The heart doc yesterday (so not a TOS specialist) said that I must've had this anomaly my entire life, but since I've had the ME, my body couldn't secretly compensate. Not sure I buy that. Surely I would've had some prior symptoms. I think that my now very poor posture and Ehler-Danlos symptoms are the cause.

I am not sure that I buy that explanation either! In my case, my neck was injured in car accident in 2006 and then my arm was injured by Levaquin in 2010. I know these were the triggers but I do not know how the injury is presenting itself now or how everything that I do to overcompensate for it effects the nerves, veins & arteries, etc.
 

ScottTriGuy

Stop the harm. Start the research and treatment.
Messages
1,402
Location
Toronto, Canada
So the test you had for TOS is called an "upper venous duplex scan"?

Venous and arterial scan.
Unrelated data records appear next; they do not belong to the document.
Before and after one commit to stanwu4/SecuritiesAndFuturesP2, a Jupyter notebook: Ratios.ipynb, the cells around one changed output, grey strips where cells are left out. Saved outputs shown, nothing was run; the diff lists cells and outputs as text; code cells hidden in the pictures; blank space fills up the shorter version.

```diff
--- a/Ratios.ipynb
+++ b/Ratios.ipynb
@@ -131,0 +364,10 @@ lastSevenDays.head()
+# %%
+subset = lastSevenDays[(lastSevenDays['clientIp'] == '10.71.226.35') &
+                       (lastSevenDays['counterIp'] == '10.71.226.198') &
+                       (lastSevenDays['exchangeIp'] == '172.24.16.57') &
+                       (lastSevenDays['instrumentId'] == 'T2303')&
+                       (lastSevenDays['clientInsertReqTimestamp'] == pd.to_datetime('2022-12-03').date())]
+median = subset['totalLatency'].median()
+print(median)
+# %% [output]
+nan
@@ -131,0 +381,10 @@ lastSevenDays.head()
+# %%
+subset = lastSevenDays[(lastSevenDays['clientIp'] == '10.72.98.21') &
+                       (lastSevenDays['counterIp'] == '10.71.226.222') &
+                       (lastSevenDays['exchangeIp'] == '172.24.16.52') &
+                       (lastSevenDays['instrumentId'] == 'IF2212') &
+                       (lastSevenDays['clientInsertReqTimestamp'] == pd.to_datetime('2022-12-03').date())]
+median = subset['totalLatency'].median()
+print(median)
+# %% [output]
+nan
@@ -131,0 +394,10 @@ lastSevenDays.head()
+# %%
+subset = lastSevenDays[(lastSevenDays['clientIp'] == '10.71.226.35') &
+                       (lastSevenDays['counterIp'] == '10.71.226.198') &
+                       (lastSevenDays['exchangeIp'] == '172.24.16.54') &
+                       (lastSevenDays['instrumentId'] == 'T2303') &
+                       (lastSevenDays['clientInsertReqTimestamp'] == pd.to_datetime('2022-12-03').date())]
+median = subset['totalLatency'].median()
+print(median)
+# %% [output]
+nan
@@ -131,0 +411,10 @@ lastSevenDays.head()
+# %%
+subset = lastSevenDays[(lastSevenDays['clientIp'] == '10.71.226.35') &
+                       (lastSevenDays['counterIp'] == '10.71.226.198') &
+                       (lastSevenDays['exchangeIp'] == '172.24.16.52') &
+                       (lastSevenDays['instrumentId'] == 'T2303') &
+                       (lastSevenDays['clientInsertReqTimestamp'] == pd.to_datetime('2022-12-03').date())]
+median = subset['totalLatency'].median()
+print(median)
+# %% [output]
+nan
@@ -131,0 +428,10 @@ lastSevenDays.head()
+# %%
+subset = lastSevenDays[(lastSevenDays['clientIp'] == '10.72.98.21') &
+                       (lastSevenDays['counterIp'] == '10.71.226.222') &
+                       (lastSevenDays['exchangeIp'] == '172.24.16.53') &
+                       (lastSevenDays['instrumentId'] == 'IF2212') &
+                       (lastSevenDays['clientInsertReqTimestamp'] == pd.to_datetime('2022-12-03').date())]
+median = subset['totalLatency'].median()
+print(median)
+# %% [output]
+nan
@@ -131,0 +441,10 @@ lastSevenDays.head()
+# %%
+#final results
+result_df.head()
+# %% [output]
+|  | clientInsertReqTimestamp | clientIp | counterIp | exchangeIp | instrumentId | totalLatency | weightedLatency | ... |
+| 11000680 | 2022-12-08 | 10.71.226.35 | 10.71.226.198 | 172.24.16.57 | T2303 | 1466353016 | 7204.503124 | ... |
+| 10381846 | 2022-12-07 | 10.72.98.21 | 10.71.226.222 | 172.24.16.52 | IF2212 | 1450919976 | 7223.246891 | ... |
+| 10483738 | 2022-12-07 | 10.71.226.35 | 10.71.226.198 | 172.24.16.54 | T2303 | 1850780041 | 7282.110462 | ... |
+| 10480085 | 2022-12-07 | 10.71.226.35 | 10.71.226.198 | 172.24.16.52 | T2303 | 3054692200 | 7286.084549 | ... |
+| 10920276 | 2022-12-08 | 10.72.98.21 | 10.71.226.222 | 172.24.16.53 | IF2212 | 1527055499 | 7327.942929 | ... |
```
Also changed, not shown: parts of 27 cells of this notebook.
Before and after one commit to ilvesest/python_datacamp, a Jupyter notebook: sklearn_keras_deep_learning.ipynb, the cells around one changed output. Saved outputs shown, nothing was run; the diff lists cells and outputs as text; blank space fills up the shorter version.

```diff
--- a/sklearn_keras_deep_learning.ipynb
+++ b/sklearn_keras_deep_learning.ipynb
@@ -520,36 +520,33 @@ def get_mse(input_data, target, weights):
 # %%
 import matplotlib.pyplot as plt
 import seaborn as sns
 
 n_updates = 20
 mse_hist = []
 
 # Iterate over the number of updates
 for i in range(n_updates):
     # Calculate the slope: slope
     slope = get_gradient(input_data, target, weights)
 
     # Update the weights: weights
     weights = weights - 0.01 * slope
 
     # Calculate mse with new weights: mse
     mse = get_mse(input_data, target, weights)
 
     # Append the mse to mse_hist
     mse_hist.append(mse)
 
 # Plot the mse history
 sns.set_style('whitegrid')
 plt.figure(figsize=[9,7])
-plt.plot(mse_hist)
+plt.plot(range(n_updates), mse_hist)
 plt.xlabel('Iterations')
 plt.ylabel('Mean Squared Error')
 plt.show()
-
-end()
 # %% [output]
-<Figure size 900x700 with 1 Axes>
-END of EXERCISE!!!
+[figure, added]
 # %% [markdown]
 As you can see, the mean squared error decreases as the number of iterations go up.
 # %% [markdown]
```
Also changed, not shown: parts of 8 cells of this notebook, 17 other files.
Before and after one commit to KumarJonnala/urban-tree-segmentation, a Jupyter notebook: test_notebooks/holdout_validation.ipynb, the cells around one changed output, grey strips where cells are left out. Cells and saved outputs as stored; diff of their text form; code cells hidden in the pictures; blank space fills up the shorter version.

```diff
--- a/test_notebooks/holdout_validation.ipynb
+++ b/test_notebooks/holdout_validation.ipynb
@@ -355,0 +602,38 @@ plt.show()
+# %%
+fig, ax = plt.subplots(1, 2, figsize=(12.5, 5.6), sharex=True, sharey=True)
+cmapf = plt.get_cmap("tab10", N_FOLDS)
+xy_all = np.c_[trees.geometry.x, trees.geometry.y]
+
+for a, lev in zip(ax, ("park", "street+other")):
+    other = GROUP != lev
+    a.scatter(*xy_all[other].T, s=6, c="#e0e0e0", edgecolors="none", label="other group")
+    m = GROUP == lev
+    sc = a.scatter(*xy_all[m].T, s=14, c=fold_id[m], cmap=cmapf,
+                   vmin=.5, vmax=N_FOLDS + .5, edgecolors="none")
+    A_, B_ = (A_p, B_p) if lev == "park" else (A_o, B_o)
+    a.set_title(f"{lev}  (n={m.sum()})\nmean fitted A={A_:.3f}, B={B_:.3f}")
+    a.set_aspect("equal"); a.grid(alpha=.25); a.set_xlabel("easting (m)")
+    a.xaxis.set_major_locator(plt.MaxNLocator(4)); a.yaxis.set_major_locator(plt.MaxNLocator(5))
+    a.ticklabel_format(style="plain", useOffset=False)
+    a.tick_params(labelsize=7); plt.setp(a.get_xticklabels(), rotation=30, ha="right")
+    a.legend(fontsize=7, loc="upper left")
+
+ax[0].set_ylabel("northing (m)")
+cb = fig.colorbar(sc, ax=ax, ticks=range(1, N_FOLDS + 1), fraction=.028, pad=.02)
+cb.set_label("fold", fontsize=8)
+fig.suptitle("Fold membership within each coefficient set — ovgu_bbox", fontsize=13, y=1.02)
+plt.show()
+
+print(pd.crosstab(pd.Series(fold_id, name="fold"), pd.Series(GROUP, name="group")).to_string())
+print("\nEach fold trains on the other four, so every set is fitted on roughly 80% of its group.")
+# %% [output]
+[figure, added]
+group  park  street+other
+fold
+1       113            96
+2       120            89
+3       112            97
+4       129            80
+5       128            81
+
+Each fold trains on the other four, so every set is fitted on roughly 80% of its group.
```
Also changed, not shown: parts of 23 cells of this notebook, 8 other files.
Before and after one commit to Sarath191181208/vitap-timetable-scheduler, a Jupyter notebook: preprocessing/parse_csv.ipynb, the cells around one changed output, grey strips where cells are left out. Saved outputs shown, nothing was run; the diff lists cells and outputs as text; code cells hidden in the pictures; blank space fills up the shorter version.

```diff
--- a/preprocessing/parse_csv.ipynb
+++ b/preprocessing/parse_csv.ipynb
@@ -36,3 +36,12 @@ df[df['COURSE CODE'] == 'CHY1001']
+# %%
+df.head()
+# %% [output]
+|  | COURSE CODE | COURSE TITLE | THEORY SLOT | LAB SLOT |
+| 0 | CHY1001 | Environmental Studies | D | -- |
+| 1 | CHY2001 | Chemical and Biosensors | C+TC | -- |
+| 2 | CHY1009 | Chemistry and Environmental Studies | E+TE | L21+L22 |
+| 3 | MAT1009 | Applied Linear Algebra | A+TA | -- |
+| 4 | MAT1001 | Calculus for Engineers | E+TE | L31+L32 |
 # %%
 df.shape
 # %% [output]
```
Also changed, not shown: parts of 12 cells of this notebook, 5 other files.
There are so many ways this could come about, and there doesn't seem to be a lot of research. No doubt you'll be shocked to learn that for a long while some physicians doubted it even existed.
 

Gingergrrl

Senior Member
Messages
16,171
Venous and arterial scan.

Awesome and thank you!

There are so many ways this could come about, and there doesn't seem to be a lot of research. No doubt you'll be shocked to learn that for a long while some physicians doubted it even existed.

Not shocked at all and this is the story of my life these past four years. Very sad, though, and I hope you find the right treatment and some relief from this.
 

Jonathan Edwards

"Gibberish"
Messages
5,256
I wasn't thinking of any connection w/ME vs. just curious if you felt TOS was a true stand alone diagnosis, in and of itself, that could possibly explain chronic pain and weakness in one arm, shoulder, side of neck, etc? Is it worth testing for as part of a differential diagnosis and having a vascular ultrasound, etc?

It would only be worth testing for if the physician found specific features that suggested it and if they did find specific features I would expect them to make a more precise diagnosis anyway. I never found the term useful in my diagnostic vocabulary. There may be a very small number of people who benefit from surgical intervention but as a cause of pains in the arm region this is very small print and can be easily excluded by a competent clinical assessment in the office.
 

Gingergrrl

Senior Member
Messages
16,171
There may be a very small number of people who benefit from surgical intervention but as a cause of pains in the arm region this is very small print and can be easily excluded by a competent clinical assessment in the office.

If someone did have a compression issue (like TOS or something similar) affecting their arm, are there other treatments besides surgery?